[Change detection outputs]
>>>

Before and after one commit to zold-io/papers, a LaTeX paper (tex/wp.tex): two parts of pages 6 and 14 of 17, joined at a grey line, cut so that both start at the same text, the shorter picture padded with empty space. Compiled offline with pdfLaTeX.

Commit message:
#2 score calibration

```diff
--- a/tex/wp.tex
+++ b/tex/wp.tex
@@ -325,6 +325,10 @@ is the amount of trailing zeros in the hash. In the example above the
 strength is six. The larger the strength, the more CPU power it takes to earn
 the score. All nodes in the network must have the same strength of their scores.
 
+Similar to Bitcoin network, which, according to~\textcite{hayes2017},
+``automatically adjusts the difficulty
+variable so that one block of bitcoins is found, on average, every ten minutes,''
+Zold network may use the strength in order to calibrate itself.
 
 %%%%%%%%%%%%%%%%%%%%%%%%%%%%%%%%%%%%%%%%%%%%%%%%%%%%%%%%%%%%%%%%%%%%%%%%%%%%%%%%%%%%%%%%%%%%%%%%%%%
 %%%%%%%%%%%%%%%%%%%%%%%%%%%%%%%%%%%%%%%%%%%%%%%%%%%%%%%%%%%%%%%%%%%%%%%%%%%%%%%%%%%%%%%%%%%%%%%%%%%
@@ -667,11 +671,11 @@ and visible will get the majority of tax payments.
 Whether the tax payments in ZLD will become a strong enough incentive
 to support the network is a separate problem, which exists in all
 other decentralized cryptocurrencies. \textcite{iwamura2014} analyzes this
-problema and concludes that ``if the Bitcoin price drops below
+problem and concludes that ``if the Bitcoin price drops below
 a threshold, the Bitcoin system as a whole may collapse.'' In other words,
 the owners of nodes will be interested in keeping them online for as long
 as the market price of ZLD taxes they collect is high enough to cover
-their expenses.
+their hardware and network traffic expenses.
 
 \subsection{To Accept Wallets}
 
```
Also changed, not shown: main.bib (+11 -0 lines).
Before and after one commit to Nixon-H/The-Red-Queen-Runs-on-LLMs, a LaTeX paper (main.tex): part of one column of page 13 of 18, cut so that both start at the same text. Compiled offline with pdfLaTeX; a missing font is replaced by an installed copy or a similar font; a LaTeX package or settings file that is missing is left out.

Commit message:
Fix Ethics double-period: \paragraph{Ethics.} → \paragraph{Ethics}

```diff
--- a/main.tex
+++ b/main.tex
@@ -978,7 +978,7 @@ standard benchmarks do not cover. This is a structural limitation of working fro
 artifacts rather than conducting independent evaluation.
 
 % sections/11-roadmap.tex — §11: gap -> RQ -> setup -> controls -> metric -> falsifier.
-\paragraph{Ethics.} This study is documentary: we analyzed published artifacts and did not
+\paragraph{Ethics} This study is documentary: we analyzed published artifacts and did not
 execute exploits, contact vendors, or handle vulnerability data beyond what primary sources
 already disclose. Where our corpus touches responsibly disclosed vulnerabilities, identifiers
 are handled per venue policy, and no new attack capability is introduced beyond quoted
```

<<<

--- Problem to solve ---
Each record above should be repeated exactly.

--- Result for this task ---
Before and after one commit to zold-io/papers, a LaTeX paper (tex/wp.tex): two parts of pages 6 and 14 of 17, joined at a grey line, cut so that both start at the same text, the shorter picture padded with empty space. Compiled offline with pdfLaTeX.

Commit message:
#2 score calibration

```diff
--- a/tex/wp.tex
+++ b/tex/wp.tex
@@ -325,6 +325,10 @@ is the amount of trailing zeros in the hash. In the example above the
 strength is six. The larger the strength, the more CPU power it takes to earn
 the score. All nodes in the network must have the same strength of their scores.
 
+Similar to Bitcoin network, which, according to~\textcite{hayes2017},
+``automatically adjusts the difficulty
+variable so that one block of bitcoins is found, on average, every ten minutes,''
+Zold network may use the strength in order to calibrate itself.
 
 %%%%%%%%%%%%%%%%%%%%%%%%%%%%%%%%%%%%%%%%%%%%%%%%%%%%%%%%%%%%%%%%%%%%%%%%%%%%%%%%%%%%%%%%%%%%%%%%%%%
 %%%%%%%%%%%%%%%%%%%%%%%%%%%%%%%%%%%%%%%%%%%%%%%%%%%%%%%%%%%%%%%%%%%%%%%%%%%%%%%%%%%%%%%%%%%%%%%%%%%
@@ -667,11 +671,11 @@ and visible will get the majority of tax payments.
 Whether the tax payments in ZLD will become a strong enough incentive
 to support the network is a separate problem, which exists in all
 other decentralized cryptocurrencies. \textcite{iwamura2014} analyzes this
-problema and concludes that ``if the Bitcoin price drops below
+problem and concludes that ``if the Bitcoin price drops below
 a threshold, the Bitcoin system as a whole may collapse.'' In other words,
 the owners of nodes will be interested in keeping them online for as long
 as the market price of ZLD taxes they collect is high enough to cover
-their expenses.
+their hardware and network traffic expenses.
 
 \subsection{To Accept Wallets}
 
```
Also changed, not shown: main.bib (+11 -0 lines).
Before and after one commit to Nixon-H/The-Red-Queen-Runs-on-LLMs, a LaTeX paper (main.tex): part of one column of page 13 of 18, cut so that both start at the same text. Compiled offline with pdfLaTeX; a missing font is replaced by an installed copy or a similar font; a LaTeX package or settings file that is missing is left out.

Commit message:
Fix Ethics double-period: \paragraph{Ethics.} → \paragraph{Ethics}

```diff
--- a/main.tex
+++ b/main.tex
@@ -978,7 +978,7 @@ standard benchmarks do not cover. This is a structural limitation of working fro
 artifacts rather than conducting independent evaluation.
 
 % sections/11-roadmap.tex — §11: gap -> RQ -> setup -> controls -> metric -> falsifier.
-\paragraph{Ethics.} This study is documentary: we analyzed published artifacts and did not
+\paragraph{Ethics} This study is documentary: we analyzed published artifacts and did not
 execute exploits, contact vendors, or handle vulnerability data beyond what primary sources
 already disclose. Where our corpus touches responsibly disclosed vulnerabilities, identifiers
 are handled per venue policy, and no new attack capability is introduced beyond quoted
```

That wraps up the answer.